LINQ to Entities combines the flexibility of the Entity Framework with the power of language-integrated query, providing compile-time type-safety and syntax-checking. We will also cover additional functions and operators for LINQ queries available with EF, including the scalar and table-valued functions, and the ability to execute "pass-through" queries and commands directly against the database.
Concurrency and Stored Procedures
Here you'll learn how to control concurrency and resolve conflicts among multiple users. We'll also cover improved support for stored procedures and when to use stored procedures versus dynamic queries. You'll learn how to configure an entity data model to use stored procedures for CRUD (Create, Retrieve, Update, Delete) operation and mappings needed to manage conflicts.
Managing Connections and Transactions
In this session we'll focus on how to make EF applications production-ready.
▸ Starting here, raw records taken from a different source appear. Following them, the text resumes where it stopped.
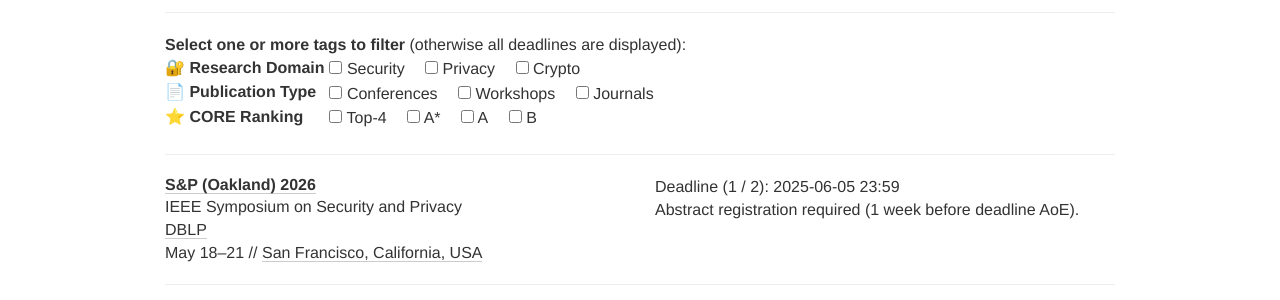
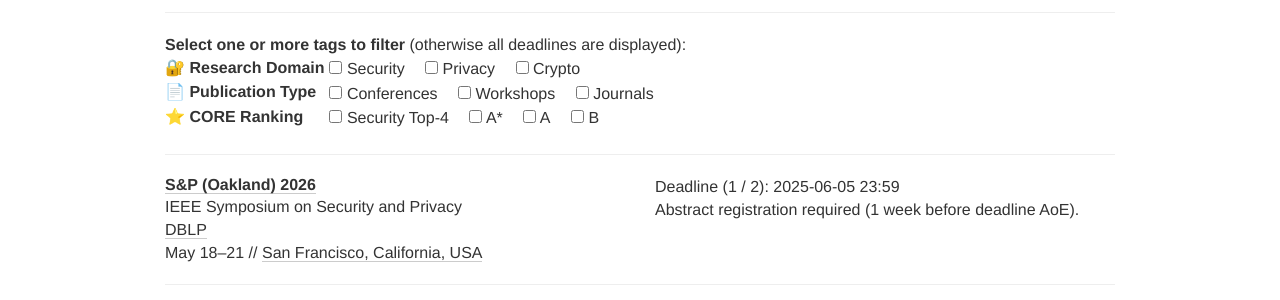
Before and after one commit to sec-deadlines/sec-deadlines.github.io, a Jekyll site: the page built from index.html, in a window 1280 px wide and 900 px high. Shown: the part 252-552 px from the top of the window. Built offline with Jekyll 4.4.1, drawn with Linux system fonts in a browser that asks for light colours; nearby versions of some CDN libraries; comment, search, counter and statistics services are not loaded.

Commit message:
Update filter

```diff
--- a/_data/filters.yml
+++ b/_data/filters.yml
@@ -15,7 +15,7 @@
     tag: JRN
 
 filter3:
-  - name: Top-4
+  - name: Security Top-4
     tag: TOP4
   - name: A*
     tag: ASTAR
```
We'll discuss managing database connections and how to use transactions effectively, including setting the isolation level and when to use local versus distributed transactions.
The Entity Framework provides a great deal of flexibility for mapping entities to database tables. Here you'll learn how to customize the EF mapping files to split a table into different entities and select alternatives for object inheritance in the database, including table-per-hierarchy, table-per-type and table-per-concrete-type. You'll also learn how to take advantage of improvements in the EDM design tools that ship with Visual Studio.
In this module we will discuss best practices for WCF and Web API service-oriented applications and when it is appropriate to use custom DTO's (Data Transfer Objects). We will also cover the motivation for HTTP oriented services as an alternative to SOAP-based services. We'll examine the major tenets including the importance of URIs, HTTP methods and status codes, content negotiation and hypermedia. We'll conclude with the new client-side programming model for HTTP services with the HttpClient API
Introduction to WCF Data Services
WCF Data Services combines patterns and libraries that enable any data store to be exposed as a flexible data service. These data services integrate naturally with the Web and can be consumed by Web clients within a corporate network or across the Internet. In this module you'll learn to expose data to web clients as REST-ful resources, addressable with URIs that clients can interact with using standard HTTP verbs, such as GET and POST.
Custom LINQ Providers
LINQ can be used to query almost any conceivable data source. All that's needed is a way to translate a query expression into some other form, such as SQL statements or even web service operations. Here you'll learn here how to map LINQ expression trees to data source specific queries in order to add a LINQ facade to just any AP